The last leg of the journey started in Texarkana, on the border of Texas and Arkansas. We’d spent the night at a hotel so we could get a fresh start in the morning and get to the apartment complex before they closed at 5. Texarkana, the little I saw of it, seemed like a nice place. To be honest, I wasn’t sure if we were in Texarkana, Arkansas or Texarkana, Texas, because by then, the trip was starting to take its toll. The drive, I think, took longer than expected, because my car wasn’t really all that fond of towing a heavy trailer, evident by the subtle groans and its resistance to driving up even the slightest of inclines, slowing my ascent to an almost dangerous crawl. Stops were also more frequent because of the nature of SUV’s and my car was pre-fuel efficiency. Things were smoother as we ventured south, simply because of the flat land, but the trailer itself would soon prove to be problematic.
About three hours from Houston, upon crossing an overpass, I hit a weird bit of asphalt and jackknifed with the trailer, spinning my car 180 degrees across the two-lane highway. Thankfully, we were the only ones for a mile or so in either direction, so there were no injuries. I don’t really remember much, aside from seeing my co-worker’s car about 50 yards ahead, and then suddenly, my rabbit’s carrier was in my lap, there were bunny kibbles everywhere and there was an oncoming semi. So that’s nice.
The interesting thing that I noticed about interstate highways down south is that there are houses dotted along them, with driveways leading right onto the interstate. Fortunately, when I’d spun around, I landed in front of a house, whose residents witnessed the whole thing and called the state troopers for me. Apparently, that happens more often than not off that particular overpass, and I was lucky that the weight of the trailer had prevented me from spinning off into the ditch next to the highway. The trailer had actually come off the hitch and was only being held on by the cables that connected the electricals.
There were also a few good samaritans that pulled over and despite not speaking English, they did their best to try to help get the trailer out of the road, for which I’m thankful.
Eventually, I was able to sort of assess the damage and pick up a few pieces that were ripped off the trailer hitch. I no longer had directionals or an interior light, but still had tail and headlights. The trailer, however, had no electricals at all. Awesome.

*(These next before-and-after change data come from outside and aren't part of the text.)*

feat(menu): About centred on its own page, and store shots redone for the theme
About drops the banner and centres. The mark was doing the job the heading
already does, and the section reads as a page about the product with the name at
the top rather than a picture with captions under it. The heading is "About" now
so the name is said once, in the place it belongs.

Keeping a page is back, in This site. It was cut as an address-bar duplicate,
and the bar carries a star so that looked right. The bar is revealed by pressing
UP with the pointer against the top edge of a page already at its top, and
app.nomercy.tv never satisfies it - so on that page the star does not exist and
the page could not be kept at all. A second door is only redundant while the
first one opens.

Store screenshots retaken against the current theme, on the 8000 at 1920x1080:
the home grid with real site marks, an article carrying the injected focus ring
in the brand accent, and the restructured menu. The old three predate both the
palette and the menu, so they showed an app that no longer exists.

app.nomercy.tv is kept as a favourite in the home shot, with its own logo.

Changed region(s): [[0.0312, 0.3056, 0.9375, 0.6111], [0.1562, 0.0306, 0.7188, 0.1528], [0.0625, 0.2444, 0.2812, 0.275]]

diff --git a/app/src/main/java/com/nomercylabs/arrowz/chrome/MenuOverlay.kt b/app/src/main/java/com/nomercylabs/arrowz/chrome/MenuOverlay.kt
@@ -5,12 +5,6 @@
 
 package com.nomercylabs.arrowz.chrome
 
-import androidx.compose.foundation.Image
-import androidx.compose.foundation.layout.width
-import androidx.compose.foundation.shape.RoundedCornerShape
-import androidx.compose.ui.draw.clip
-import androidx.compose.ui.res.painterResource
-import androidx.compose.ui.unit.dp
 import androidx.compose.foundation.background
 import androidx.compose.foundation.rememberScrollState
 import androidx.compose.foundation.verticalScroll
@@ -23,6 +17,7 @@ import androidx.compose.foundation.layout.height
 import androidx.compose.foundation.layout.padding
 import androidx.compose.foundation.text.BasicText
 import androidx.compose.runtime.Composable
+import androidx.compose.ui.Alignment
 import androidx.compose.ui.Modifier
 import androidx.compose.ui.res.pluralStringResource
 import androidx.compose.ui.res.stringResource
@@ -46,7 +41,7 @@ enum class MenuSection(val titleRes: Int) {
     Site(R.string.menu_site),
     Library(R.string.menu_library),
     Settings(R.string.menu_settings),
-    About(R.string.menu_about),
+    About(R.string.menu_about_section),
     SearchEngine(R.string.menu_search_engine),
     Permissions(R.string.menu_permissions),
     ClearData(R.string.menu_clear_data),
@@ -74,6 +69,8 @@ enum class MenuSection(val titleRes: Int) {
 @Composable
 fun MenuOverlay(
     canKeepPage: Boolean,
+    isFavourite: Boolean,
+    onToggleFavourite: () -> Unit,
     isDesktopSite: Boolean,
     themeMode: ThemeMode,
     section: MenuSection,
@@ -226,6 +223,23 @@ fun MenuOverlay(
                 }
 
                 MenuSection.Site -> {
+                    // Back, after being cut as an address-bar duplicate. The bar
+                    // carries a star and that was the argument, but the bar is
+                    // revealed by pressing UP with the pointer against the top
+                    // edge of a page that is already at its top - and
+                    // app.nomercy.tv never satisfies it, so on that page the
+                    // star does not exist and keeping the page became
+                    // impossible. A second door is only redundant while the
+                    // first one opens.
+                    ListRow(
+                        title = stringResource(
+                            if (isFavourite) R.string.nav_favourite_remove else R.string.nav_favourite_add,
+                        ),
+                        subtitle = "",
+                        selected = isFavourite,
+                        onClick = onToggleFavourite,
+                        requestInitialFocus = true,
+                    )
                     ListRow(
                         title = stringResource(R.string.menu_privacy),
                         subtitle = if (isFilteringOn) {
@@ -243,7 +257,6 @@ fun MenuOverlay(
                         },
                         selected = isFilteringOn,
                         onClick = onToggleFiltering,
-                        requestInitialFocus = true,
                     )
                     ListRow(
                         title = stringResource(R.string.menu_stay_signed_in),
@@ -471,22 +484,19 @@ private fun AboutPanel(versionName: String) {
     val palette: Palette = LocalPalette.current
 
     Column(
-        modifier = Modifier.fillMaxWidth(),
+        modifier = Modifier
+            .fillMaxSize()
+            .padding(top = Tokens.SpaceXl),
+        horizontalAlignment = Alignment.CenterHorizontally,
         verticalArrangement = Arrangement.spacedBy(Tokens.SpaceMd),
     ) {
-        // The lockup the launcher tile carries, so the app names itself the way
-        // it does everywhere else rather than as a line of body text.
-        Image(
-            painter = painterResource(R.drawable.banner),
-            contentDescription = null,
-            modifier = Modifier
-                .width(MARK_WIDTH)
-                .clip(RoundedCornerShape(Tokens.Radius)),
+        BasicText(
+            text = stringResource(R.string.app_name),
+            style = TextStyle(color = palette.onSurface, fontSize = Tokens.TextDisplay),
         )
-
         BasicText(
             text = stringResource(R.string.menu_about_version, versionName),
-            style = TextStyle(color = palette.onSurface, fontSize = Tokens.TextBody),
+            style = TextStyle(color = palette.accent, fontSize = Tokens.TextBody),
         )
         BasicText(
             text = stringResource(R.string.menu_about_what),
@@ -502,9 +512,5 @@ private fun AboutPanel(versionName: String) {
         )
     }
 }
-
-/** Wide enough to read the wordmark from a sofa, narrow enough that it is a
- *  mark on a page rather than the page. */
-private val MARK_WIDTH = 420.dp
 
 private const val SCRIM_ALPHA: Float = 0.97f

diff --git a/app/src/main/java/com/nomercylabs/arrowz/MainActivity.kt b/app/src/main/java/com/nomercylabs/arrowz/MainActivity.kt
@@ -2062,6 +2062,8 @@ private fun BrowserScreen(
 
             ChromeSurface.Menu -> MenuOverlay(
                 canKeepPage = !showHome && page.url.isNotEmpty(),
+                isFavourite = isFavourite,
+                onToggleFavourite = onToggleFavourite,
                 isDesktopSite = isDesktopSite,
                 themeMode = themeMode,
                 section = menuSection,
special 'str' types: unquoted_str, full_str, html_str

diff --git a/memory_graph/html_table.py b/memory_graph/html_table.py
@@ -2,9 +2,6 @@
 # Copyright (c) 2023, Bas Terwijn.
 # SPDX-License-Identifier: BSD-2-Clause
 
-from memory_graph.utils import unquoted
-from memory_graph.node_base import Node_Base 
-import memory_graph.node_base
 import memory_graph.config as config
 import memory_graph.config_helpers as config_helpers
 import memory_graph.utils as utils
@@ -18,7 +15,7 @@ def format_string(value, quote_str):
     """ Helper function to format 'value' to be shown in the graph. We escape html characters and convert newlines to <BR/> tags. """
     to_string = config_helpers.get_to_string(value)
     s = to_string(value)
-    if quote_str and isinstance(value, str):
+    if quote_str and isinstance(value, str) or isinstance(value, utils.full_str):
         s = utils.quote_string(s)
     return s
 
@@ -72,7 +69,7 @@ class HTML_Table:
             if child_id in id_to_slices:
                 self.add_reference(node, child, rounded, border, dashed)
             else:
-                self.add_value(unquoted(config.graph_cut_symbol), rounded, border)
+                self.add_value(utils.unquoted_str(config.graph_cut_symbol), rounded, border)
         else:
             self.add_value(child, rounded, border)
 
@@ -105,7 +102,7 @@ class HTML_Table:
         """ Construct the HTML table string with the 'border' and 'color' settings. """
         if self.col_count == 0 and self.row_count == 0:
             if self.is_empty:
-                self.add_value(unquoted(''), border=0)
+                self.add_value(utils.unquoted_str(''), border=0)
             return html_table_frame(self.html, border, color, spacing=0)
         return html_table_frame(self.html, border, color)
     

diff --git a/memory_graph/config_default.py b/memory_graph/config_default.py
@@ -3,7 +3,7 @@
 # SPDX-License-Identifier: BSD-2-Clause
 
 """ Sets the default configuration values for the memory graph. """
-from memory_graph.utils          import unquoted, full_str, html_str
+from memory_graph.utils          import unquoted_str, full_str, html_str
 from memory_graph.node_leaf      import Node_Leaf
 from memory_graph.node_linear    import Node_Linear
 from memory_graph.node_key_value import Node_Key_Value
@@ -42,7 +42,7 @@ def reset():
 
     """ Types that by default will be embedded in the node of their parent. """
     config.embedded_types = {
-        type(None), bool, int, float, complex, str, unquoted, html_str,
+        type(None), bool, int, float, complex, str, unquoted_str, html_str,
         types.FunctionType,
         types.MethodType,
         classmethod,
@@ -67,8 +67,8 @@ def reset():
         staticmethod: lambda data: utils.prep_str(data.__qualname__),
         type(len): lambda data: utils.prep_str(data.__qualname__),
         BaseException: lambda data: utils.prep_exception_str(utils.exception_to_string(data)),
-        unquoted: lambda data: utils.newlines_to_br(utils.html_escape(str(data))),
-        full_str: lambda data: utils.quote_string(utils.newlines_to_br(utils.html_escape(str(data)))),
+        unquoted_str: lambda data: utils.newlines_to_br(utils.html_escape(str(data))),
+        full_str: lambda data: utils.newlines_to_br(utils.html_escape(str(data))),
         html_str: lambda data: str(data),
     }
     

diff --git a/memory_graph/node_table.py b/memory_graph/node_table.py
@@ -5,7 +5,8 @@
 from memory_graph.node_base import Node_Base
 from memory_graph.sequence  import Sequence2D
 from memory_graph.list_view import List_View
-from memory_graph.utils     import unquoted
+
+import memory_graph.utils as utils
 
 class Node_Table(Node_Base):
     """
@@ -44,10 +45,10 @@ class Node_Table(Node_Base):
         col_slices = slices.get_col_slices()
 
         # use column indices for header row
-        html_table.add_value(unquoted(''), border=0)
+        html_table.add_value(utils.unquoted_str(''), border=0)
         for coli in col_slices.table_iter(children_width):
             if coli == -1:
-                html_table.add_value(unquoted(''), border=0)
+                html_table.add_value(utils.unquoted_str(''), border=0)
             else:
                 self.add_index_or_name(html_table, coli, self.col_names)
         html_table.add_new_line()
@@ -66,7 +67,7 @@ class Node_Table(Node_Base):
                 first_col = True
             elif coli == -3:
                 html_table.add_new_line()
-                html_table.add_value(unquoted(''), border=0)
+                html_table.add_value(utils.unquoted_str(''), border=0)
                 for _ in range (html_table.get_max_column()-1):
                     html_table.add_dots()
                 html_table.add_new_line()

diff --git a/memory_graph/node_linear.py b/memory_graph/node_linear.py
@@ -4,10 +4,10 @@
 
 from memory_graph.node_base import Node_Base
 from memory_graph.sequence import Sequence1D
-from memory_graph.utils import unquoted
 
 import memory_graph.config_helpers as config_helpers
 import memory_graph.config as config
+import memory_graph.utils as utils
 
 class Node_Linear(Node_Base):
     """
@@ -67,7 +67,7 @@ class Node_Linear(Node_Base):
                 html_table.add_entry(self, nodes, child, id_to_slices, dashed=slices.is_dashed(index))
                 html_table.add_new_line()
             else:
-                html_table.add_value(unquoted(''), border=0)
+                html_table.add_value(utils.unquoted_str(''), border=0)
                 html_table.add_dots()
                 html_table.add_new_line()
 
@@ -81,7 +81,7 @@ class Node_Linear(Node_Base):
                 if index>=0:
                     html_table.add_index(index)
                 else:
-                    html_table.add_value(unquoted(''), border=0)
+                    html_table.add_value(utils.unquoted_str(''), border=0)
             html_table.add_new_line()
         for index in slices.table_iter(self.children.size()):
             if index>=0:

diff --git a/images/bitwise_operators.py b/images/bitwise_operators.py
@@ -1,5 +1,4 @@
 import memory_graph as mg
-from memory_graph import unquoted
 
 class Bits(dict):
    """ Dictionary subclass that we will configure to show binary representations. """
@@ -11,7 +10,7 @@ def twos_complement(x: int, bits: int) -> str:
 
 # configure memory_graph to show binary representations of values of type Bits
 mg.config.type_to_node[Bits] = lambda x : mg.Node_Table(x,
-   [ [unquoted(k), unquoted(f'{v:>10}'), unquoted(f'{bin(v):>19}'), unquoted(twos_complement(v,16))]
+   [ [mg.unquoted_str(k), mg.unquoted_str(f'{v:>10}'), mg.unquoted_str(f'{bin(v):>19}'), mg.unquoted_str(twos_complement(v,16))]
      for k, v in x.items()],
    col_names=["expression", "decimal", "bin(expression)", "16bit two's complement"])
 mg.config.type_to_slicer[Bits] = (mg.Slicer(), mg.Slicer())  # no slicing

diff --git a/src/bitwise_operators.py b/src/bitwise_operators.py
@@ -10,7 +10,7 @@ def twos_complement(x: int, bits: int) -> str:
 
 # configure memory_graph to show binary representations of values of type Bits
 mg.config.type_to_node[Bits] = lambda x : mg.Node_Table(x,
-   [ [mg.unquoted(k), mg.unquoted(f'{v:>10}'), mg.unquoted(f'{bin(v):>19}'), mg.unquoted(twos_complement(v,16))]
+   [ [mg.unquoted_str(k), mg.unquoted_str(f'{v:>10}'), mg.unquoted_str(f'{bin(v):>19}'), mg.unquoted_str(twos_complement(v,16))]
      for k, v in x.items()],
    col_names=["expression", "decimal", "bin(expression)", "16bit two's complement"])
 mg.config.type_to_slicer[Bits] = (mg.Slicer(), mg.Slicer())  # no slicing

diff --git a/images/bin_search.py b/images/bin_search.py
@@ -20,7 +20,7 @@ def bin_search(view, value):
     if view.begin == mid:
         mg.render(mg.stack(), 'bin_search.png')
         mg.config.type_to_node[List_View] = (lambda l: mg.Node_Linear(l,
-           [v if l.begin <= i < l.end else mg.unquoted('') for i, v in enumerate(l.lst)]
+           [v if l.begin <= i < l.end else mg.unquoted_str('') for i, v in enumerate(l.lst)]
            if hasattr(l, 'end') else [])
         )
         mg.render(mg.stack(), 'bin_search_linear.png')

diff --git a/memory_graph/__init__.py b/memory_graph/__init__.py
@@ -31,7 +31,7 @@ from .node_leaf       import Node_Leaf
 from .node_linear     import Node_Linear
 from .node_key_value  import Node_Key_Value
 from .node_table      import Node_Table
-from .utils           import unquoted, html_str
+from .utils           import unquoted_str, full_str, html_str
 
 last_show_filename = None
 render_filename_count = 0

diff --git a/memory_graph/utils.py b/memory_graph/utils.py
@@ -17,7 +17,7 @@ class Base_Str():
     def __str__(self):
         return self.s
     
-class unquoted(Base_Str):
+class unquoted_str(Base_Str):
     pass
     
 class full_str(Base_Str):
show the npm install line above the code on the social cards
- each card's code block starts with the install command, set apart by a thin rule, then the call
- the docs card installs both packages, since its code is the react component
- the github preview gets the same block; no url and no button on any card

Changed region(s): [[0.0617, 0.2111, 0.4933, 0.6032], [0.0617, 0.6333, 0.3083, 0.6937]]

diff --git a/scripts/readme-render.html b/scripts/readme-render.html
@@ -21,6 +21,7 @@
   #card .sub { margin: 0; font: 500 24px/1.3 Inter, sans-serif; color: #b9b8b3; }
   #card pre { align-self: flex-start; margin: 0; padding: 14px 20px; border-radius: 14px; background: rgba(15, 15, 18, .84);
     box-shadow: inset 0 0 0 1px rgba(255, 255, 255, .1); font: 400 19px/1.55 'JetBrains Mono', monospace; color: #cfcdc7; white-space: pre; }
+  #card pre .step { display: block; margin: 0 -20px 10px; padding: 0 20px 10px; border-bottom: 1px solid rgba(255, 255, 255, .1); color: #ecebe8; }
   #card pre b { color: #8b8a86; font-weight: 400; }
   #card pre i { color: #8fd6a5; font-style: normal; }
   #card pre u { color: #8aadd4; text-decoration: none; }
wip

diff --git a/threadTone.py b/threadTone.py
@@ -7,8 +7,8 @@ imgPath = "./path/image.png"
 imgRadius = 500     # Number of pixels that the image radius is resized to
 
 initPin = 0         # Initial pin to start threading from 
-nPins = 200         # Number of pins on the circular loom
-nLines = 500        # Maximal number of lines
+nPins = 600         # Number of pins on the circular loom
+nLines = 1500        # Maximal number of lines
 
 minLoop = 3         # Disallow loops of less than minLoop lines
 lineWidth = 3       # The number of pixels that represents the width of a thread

The state trooper was super nice and since a report was made of the accident, if I were to be pulled over for not having tail lights or not signaling a merge in the remaining three hours of my trip, there was documentation that would explain why. Thankfully, I wasn’t, but I did vow never to tow anything ever again, (not like I could because my trailer hitch was basically destroyed.)
We eventually made it to the apartment complex with minutes to spare. Once we got our keys and signed the lease, we unpacked the non-furniture stuff and dumped them in the living room before heading off to Walmart. My number one priority was to get an air mattress, (as I wasn’t able to bring a bed with me,) and there were other various necessities we all needed.
Luckily, we still had a day to spare before co-worker and I started work, but we were now “home” and our Texas adventure was beginning.